The English name is in honor of Major Sir Thomas Mitchell; the scientific name commemorates the British naturalist Benjamin Leadbeater.
Some (older) sources characterize this species as Cacatua leadbeateri but the Cacatua genus only contains white cockatoos and Major Mitchell’s Cockatoo (or Pink Cockatoo as it is also called) has its own genus: Lophochroa.
It is rare in aviculture compared to other cockatoos.
Lifespan is up to about 80 years.
BirdLife International. 2018. Cacatua leadbeateri.
The IUCN Red List of Threatened Species 2018: e.T22684767A131914793.
Downloaded on 14 July 2021.
The overall plumage is a soft textured white with salmon-pink chest, head and underbody. The crest is white when folded down but displays bright red and yellow bands when raised. The underside of the wings are white with a wide salmon colored band in the middle.
Males have dark brown eyes; females have red eyes.
Length: 35 cm
Weight: 300 – 435 gram
Two subspecies are recognized:
Lophochroa leadbeateri leadbeateri (Vigors, 1831)
Lophochroa leadbeateri mollis (Mathews, 1912)
Major Mitchell’s Cockatoo is endemic to Australia, where it is native to inland arid and semi-arid areas of Australia.
They live in dry woodlands, especially mallee.
Wild birds feed on seeds of grasses and herbaceous plants, roots, bulbs, fruit and also insect larvae.
Major Mitchell’s Cockatoos nest in hollows in large trees.
The male and female share the task of enlarging the hollow by chewing on the tree and also on incubating the eggs, feeding and preening the chicks.

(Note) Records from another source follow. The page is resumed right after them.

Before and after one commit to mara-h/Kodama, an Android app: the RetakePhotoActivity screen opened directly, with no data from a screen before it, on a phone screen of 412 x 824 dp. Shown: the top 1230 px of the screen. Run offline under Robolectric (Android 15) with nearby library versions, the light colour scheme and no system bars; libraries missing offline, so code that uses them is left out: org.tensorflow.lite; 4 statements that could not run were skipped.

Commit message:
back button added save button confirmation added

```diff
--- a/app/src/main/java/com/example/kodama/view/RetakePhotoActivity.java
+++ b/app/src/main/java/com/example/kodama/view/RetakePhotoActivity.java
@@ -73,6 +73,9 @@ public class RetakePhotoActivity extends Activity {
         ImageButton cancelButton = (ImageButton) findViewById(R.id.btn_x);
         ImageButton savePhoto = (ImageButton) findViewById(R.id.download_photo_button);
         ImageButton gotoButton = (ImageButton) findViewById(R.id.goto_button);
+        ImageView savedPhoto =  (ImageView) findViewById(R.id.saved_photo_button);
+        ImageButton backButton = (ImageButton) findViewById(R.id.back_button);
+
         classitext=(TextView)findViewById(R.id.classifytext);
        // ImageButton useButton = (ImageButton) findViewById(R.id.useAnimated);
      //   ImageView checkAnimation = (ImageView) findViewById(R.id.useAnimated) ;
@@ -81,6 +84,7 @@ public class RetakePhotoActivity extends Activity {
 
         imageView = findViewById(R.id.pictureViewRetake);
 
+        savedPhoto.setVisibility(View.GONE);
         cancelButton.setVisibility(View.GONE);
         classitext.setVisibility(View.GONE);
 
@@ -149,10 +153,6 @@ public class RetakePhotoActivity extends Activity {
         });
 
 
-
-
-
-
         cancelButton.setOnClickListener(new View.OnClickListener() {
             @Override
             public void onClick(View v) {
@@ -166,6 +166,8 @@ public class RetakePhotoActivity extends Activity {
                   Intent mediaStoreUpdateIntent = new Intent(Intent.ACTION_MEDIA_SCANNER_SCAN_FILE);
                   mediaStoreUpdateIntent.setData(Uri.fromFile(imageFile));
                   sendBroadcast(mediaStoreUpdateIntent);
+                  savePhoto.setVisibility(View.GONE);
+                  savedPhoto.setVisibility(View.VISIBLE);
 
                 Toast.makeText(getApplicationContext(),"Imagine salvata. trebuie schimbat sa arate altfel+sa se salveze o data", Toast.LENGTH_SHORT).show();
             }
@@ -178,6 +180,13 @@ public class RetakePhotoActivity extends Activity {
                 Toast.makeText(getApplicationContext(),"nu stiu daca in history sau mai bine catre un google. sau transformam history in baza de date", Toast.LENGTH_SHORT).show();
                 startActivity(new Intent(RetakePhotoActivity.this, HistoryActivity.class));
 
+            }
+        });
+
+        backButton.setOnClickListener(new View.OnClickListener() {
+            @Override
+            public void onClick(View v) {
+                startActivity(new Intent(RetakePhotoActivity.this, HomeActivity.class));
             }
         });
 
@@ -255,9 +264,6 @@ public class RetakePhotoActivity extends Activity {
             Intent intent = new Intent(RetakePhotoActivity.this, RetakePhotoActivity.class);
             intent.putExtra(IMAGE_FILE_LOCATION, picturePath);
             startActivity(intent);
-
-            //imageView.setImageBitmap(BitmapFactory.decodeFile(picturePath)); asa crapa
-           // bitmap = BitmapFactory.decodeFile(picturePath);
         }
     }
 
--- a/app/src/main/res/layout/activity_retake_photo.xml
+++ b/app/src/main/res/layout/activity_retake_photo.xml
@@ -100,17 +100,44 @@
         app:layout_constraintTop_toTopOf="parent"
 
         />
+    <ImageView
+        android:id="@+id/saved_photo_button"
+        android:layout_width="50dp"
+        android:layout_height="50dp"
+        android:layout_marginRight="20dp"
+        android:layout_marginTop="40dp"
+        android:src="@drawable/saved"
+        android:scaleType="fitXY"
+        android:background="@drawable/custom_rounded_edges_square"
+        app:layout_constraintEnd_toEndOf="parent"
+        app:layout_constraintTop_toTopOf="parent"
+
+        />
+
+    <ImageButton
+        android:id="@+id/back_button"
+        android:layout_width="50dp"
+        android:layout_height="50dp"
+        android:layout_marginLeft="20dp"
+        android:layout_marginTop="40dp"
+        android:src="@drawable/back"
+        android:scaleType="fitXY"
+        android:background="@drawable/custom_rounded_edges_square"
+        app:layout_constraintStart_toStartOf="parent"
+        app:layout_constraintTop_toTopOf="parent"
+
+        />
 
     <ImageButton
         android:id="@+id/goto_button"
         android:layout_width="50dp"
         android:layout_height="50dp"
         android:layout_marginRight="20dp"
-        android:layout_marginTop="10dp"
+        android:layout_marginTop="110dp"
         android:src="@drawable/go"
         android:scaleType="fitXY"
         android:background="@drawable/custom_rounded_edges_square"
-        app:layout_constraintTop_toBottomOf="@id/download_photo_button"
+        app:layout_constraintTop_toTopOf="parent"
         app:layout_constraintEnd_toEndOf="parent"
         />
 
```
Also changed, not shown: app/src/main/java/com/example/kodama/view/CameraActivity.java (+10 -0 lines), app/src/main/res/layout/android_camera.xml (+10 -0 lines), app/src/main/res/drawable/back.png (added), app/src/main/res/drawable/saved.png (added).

The clutch usually has 3-4 eggs and is laid on a bed of decayed wood, chips. Incubation period is about 22 – 24 days. The chicks leave the nest about 55 days after hatching.